Implications for the Future
The next years and decades will likely see a huge increase in energy efficiency from new standards and systems for HVAC units. A well-rounded HVAC program can help future technicians understand the skills and knowledge needed to work on current and next-generation units in commercial and industrial facilities.
Since these standards are pacing the energy market, HVAC students should keep track of government regulations which may give them a competitive advantage over their peers and find gainful employment working on these advanced heating and cooling systems.
1 – http://energy.gov/articles/energy-department-announces-largest-energy-efficiency-standard-history

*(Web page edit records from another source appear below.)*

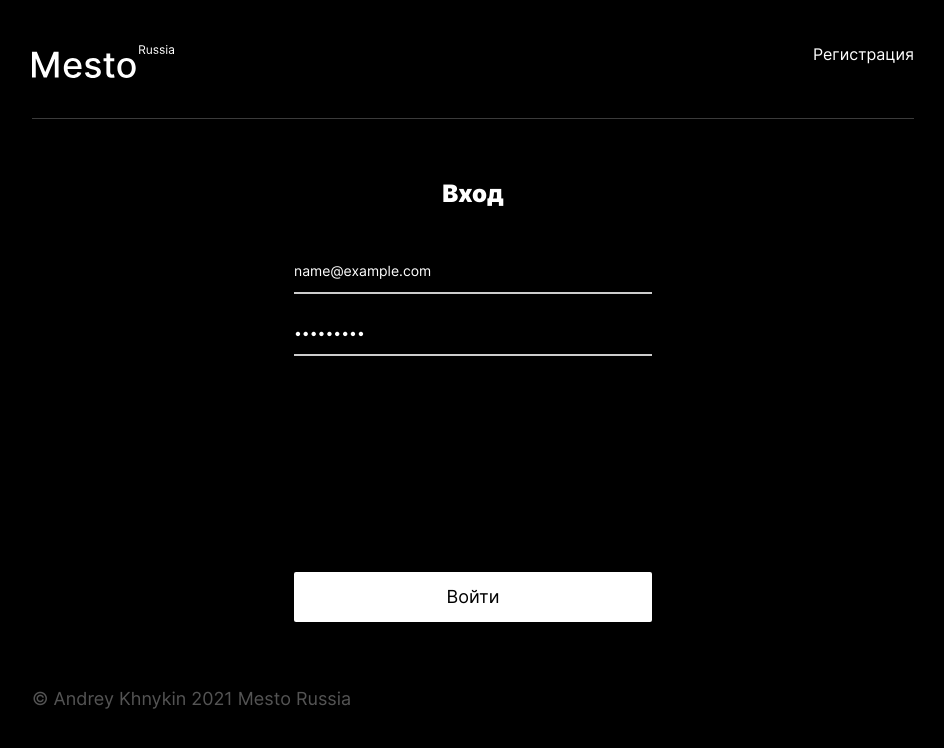
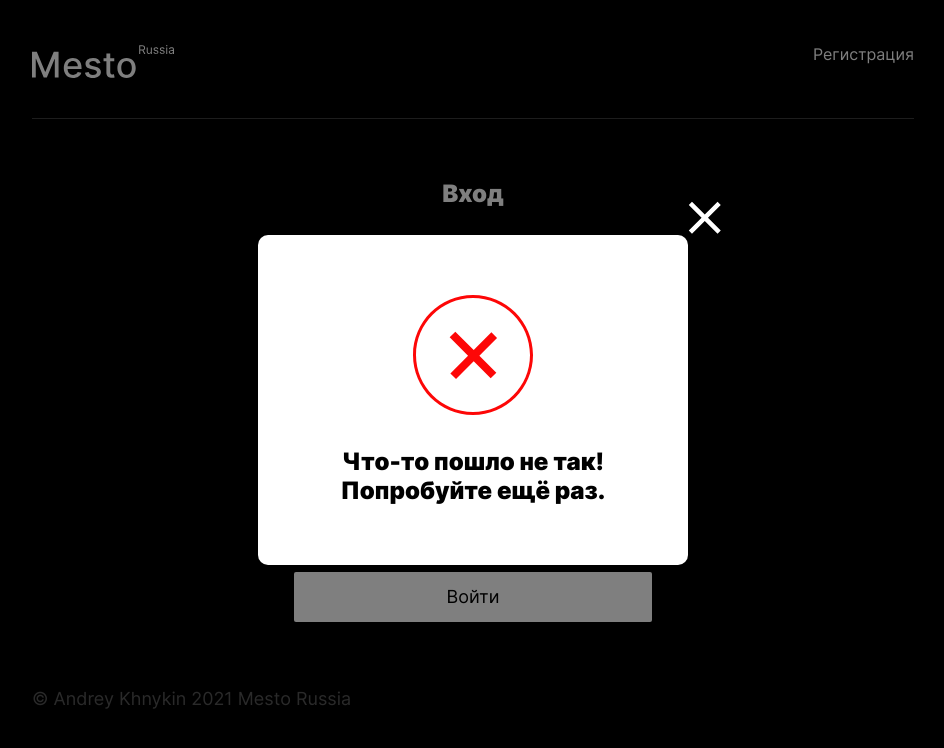
Before and after one commit to space900/react-mesto-auth, a React (Create React App) app: page /sign-in in a window 1280 px wide. Both pictures are taken after typing "name@example.com", "Sample123" into the empty fields and a click on the button "Войти". Shown: the top 748 px of the page, without its empty margins (167-1111 px from the left). Built offline with nearby package versions, Linux system fonts and the light colour scheme; no server answers.

Commit message:
fixed styles for InfoTooltip.js, fixed some bugs for App.js, for constants.js

```diff
--- /dev/null
+++ b/src/blocks/popup/__container/_type/_status/popup__container_type_status.css
@@ -0,0 +1,8 @@
+.popup__container_type_status {
+    display: flex;
+    flex-direction: column;
+    align-items: center;
+    justify-content: space-between;
+    min-height: 330px;
+    padding: 60px 36px;
+}
--- /dev/null
+++ b/src/blocks/popup/__heading/popup__heading.css
@@ -0,0 +1,8 @@
+.popup__heading {
+    color: #000000;
+    font-size: 24px;
+    line-height: 29px;
+    font-weight: 900;
+    text-align: center;
+    margin: 0;
+}
--- /dev/null
+++ b/src/blocks/popup/__icon/popup__icon.css
@@ -0,0 +1,3 @@
+.popup__icon {
+    max-width: 120px;
+}
--- a/src/components/App.js
+++ b/src/components/App.js
@@ -262,9 +262,6 @@ function App() {
           <Route>
             {loggedIn ? <Redirect to={routes.root} /> : <Redirect to={routes.login} />}
           </Route>
-          <Route>
-            <InfoTooltip status={status} isOpen={isInfoTooltipOpen} onClose={closeAllPopups} />
-          </Route>
         </Switch>
 
         <Footer />
@@ -287,6 +284,7 @@ function App() {
 
         <PopupWithForm title="Вы уверены?" name="remove" buttonTitle="Да" />
         <ImagePopup card={selectedCard} onClose={closeAllPopups} />
+        <InfoTooltip status={status} isOpen={isInfoTooltipOpen} onClose={closeAllPopups} />
       </div>
     </CurrentUserContext.Provider>
   );
--- a/src/components/InfoTooltip.js
+++ b/src/components/InfoTooltip.js
@@ -4,16 +4,20 @@ import success_icon from "../images/success_icon.svg";
 function InfoTooltip(props) {
   return (
     <div className={`popup ${props.isOpen && "popup_is-opened"}`}>
-      <div className="popup__container">
+      <div className="popup__container popup__container_type_status">
+        <button className="popup__close"
+        aria-label="Закрыть"
+        type="button"
+        onClick={props.onClose}/>
         <img
           className="popup__icon"
-          src={props.isSuccess ? success_icon : failed_icon}
+          src={props.status ? success_icon : failed_icon}
           alt={
-            props.isSuccess ? "Иконка успешная регистрация" : "Иконка ошибка при регистрации"
+            props.status ? "Иконка успешная регистрация" : "Иконка ошибка при регистрации"
           }
         />
         <p className="popup__heading">
-          {props.isSuccess
+          {props.status
             ? "Вы успешно зарегистрировались!"
             : "Что-то пошло не так! Попробуйте ещё раз."}
         </p>
--- a/src/index.css
+++ b/src/index.css
@@ -73,3 +73,6 @@
 @import url(./blocks/header/__user/header__user.css);
 @import url(./blocks/header/__email/header__email.css);
 @import url(./blocks/header/__button/header__button.css);
+@import url(./blocks/popup/__icon/popup__icon.css);
+@import url(./blocks/popup/__container/_type/_status/popup__container_type_status.css);
+@import url(./blocks/popup/__heading/popup__heading.css);
--- a/src/utils/constants.js
+++ b/src/utils/constants.js
@@ -1,14 +1,14 @@
 export const initialCards = [];
 
 // настройки для валидации
-export const settings = {
-  formSelector: ".popup__form",
-  inputSelector: ".popup__text_input",
-  submitButtonSelector: ".popup__submit",
-  inactiveButtonClass: "popup__submit_disabled",
-  inputErrorClass: "popup__text_invalid",
-  errorClass: "`${inputElement.id}-error`",
-};
+// export const settings = {
+//   formSelector: ".popup__form",
+//   inputSelector: ".popup__text_input",
+//   submitButtonSelector: ".popup__submit",
+//   inactiveButtonClass: "popup__submit_disabled",
+//   inputErrorClass: "popup__text_invalid",
+//   errorClass: "`${inputElement.id}-error`",
+// };
 
 // роуты
 export const routes = {
```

2 – http://www.achrnews.com/articles/132707-efficiency-standards-prompt-rooftop-innovations